A fiador term of Spanish colonial origin referring to a hackamore component used principally in the Americas. In English-speaking North America, the fiador is known principally as a type of throatlatch used on the bosal-style hackamore. Its purpose is to stabilize a heavy noseband or bosal and prevent the bridle from shifting. It is not used for tying the horse.
The mecate is the rein system of the bosal style hackamore used to train young horses. It is a long rope, traditionally of horsehair, approximately 20–25 feet long and up to about 3/4 inch in diameter. It is tied to the bosal in a specialized manner that adjusts the fit of the bosal around the muzzle of the horse, and creates both a looped rein and a long free end that can be used for a number of purposes. When a rider is mounted, the free end is coiled and attached to the saddle. When the rider dismounts, the lead rein is not used to tie the horse to a solid object, but rather is used as a lead rope and a form of Longe line when needed.

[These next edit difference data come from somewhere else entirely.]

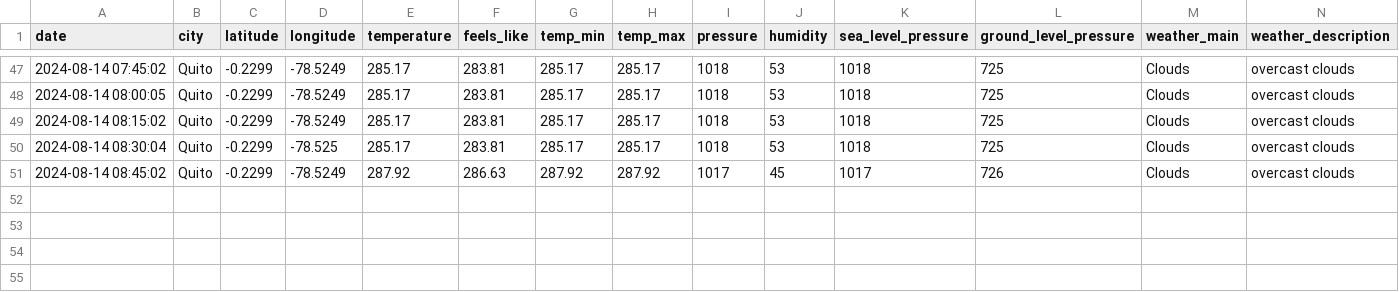
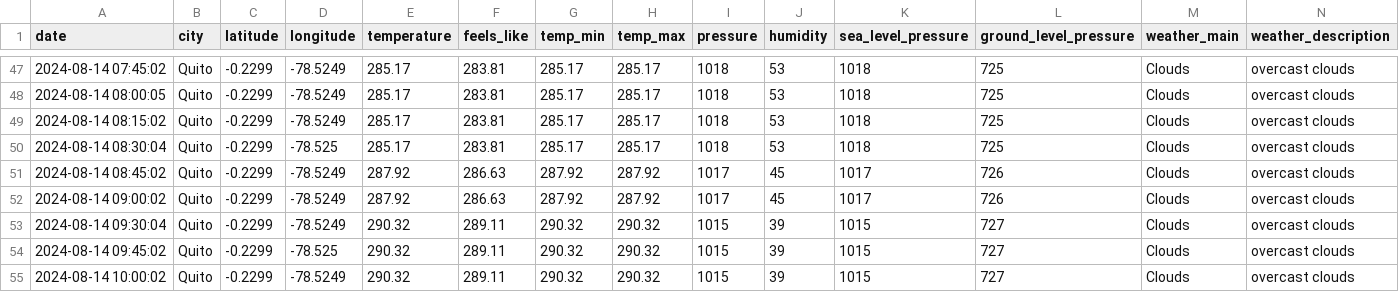
Before and after one commit to enriqueperez21/Universidad, a CSV file: Arquitectura/bimestre2/proyecto/CityWeather/clima-quito-hoy.csv, drawn as a sheet; only a part is shown, gaps mark what is left out; rows hold the shown columns only; the diff names each change by its address in the sheet, - before the commit and + after, or states it on an @@ line.

Commit message:
Arquitectura Proyecto final, Final de Arquitectura

```diff
--- a/Arquitectura/bimestre2/proyecto/CityWeather/clima-quito-hoy.csv
+++ b/Arquitectura/bimestre2/proyecto/CityWeather/clima-quito-hoy.csv
+row 52: 2024-08-14 09:00:02 | Quito | -0.2299 | -78.5249 | 287.92 | 286.63 | 287.92 | 287.92 | 1017 | 45 | 1017 | 726 | Clouds | overcast clouds
+row 53: 2024-08-14 09:30:04 | Quito | -0.2299 | -78.5249 | 290.32 | 289.11 | 290.32 | 290.32 | 1015 | 39 | 1015 | 727 | Clouds | overcast clouds
+row 54: 2024-08-14 09:45:02 | Quito | -0.2299 | -78.525 | 290.32 | 289.11 | 290.32 | 290.32 | 1015 | 39 | 1015 | 727 | Clouds | overcast clouds
+row 55: 2024-08-14 10:00:02 | Quito | -0.2299 | -78.5249 | 290.32 | 289.11 | 290.32 | 290.32 | 1015 | 39 | 1015 | 727 | Clouds | overcast clouds
```
Also changed, not shown: 12 other files.
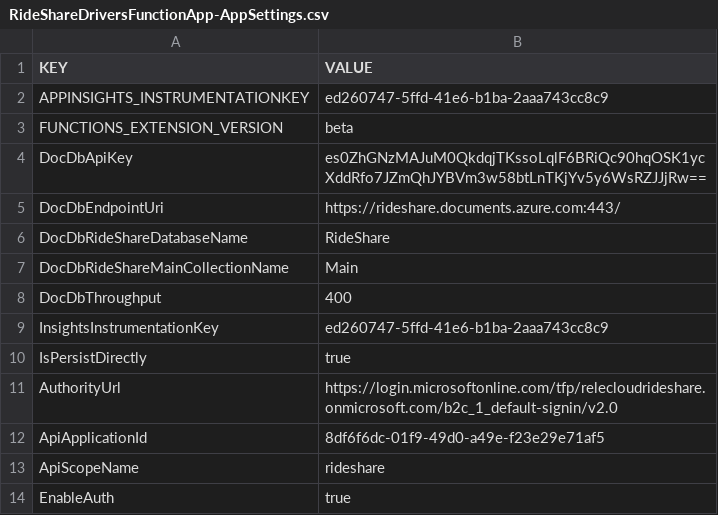
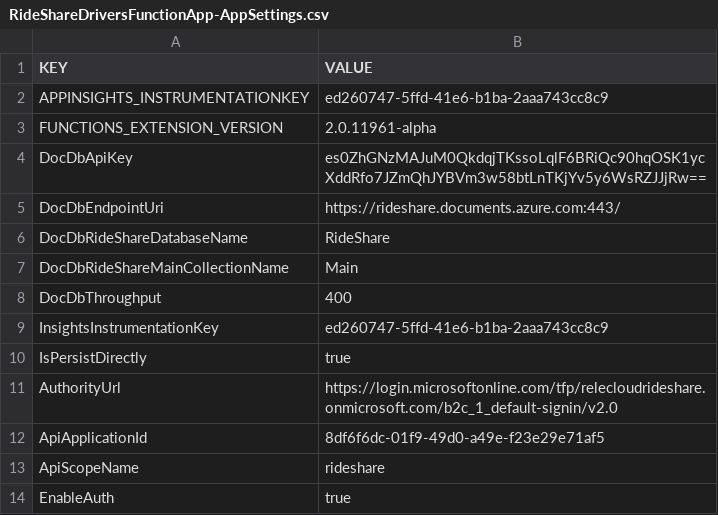
Before and after one commit to Azure-Samples/Serverless-microservices-reference-architecture, a CSV file: dotnet/settings/RideShareDriversFunctionApp-AppSettings.csv, drawn as a sheet.

Commit message:
Locked down the Function App runtime to 2.0.11961-alpha

```diff
--- a/dotnet/settings/RideShareDriversFunctionApp-AppSettings.csv
+++ b/dotnet/settings/RideShareDriversFunctionApp-AppSettings.csv
@@ -2,3 +2,3 @@ KEY|VALUE
 APPINSIGHTS_INSTRUMENTATIONKEY|ed260747-5ffd-41e6-b1ba-2aaa743cc8c9
-FUNCTIONS_EXTENSION_VERSION|beta
+FUNCTIONS_EXTENSION_VERSION|2.0.11961-alpha
 DocDbApiKey|es0ZhGNzMAJuM0QkdqjTKssoLqlF6BRiQc90hqOSK1ycXddRfo7JZmQhJYBVm3w58btLnTKjYv5y6WsRZJJjRw==
```
Also changed, not shown: dotnet/settings/RideShareDriversFunctionAppDev-AppSettings.csv, dotnet/settings/RideShareOrchestratorsFunctionApp-AppSettings.csv, 5 other files.
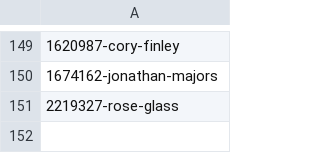
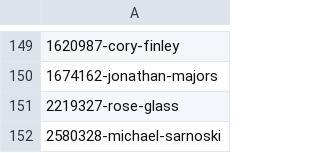
Before and after one commit to josh/tmdb-upcoming-feeds, a CSV file: people.csv, drawn as a sheet; only a part is shown, gaps mark what is left out.

```diff
--- a/people.csv
+++ b/people.csv
@@ -151 +151,2 @@
 2219327-rose-glass
+2580328-michael-sarnoski
```
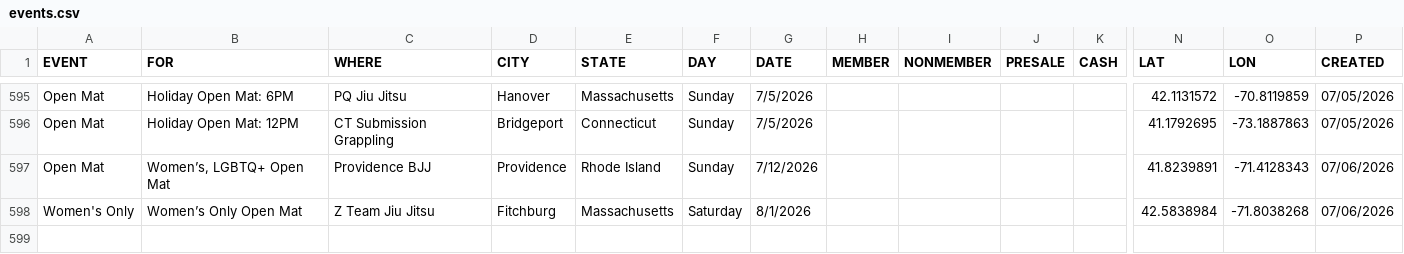
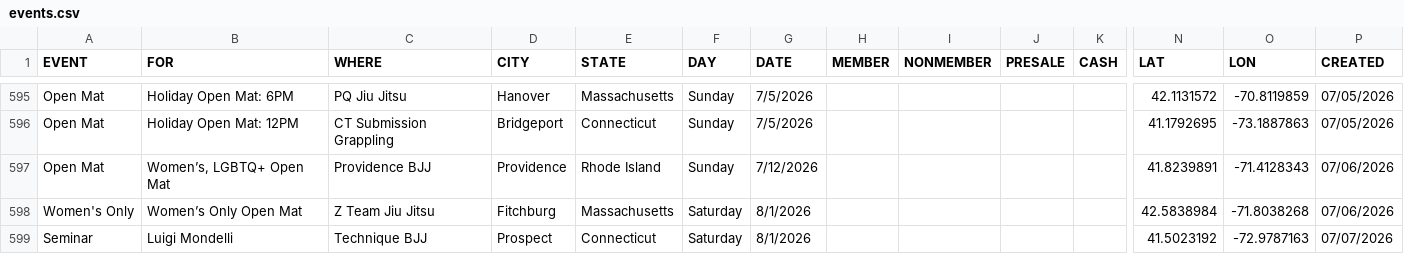
Before and after one commit to anyjiujitsu/anyjiujitsu.github.io, a CSV file: events.csv, drawn as a sheet; only a part is shown, gaps mark what is left out; rows hold the shown columns only; the diff names each change by its address in the sheet, - before the commit and + after, or states it on an @@ line.

Commit message:
Append event row (2026-07-07T21:28:35.757Z)

```diff
--- a/events.csv
+++ b/events.csv
+row 599: Seminar | Luigi Mondelli | Technique BJJ | Prospect | Connecticut | Saturday | 8/1/2026 |  |  |  |  | 41.5023192 | -72.9787163 | 07/07/2026
```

A lead, lead line, lead rope (US) or head collar rope (UK), is used to lead an animal such as a horse. Usually, it is attached to a halter. The lead may be integral to the halter or, more often, separate. When separate, it is attached to the halter with a heavy clip or snap so that it can be added or removed as needed. A related term, lead shank or lead chain refers to a lead line with a chain attached that is used in a variety of ways to safely control possibly difficult or dangerous horses if they will not respond to a regular lead.
The diamond hitch is a lashing technique used mainly in the field of equine packing, to secure a set of objects, for instance a pair of pack-bags, pack-boxes or other gear onto a base, for instance a pack saddle frame, in which case it requires the use of a lash cinch. In the general sense it requires the base to be equipped with at least two points of anchorage, and a rope which is used to lash the object down onto the base. There are two types of Diamond Hitches, a single, shown here, and a double diamond hitch which is not shown.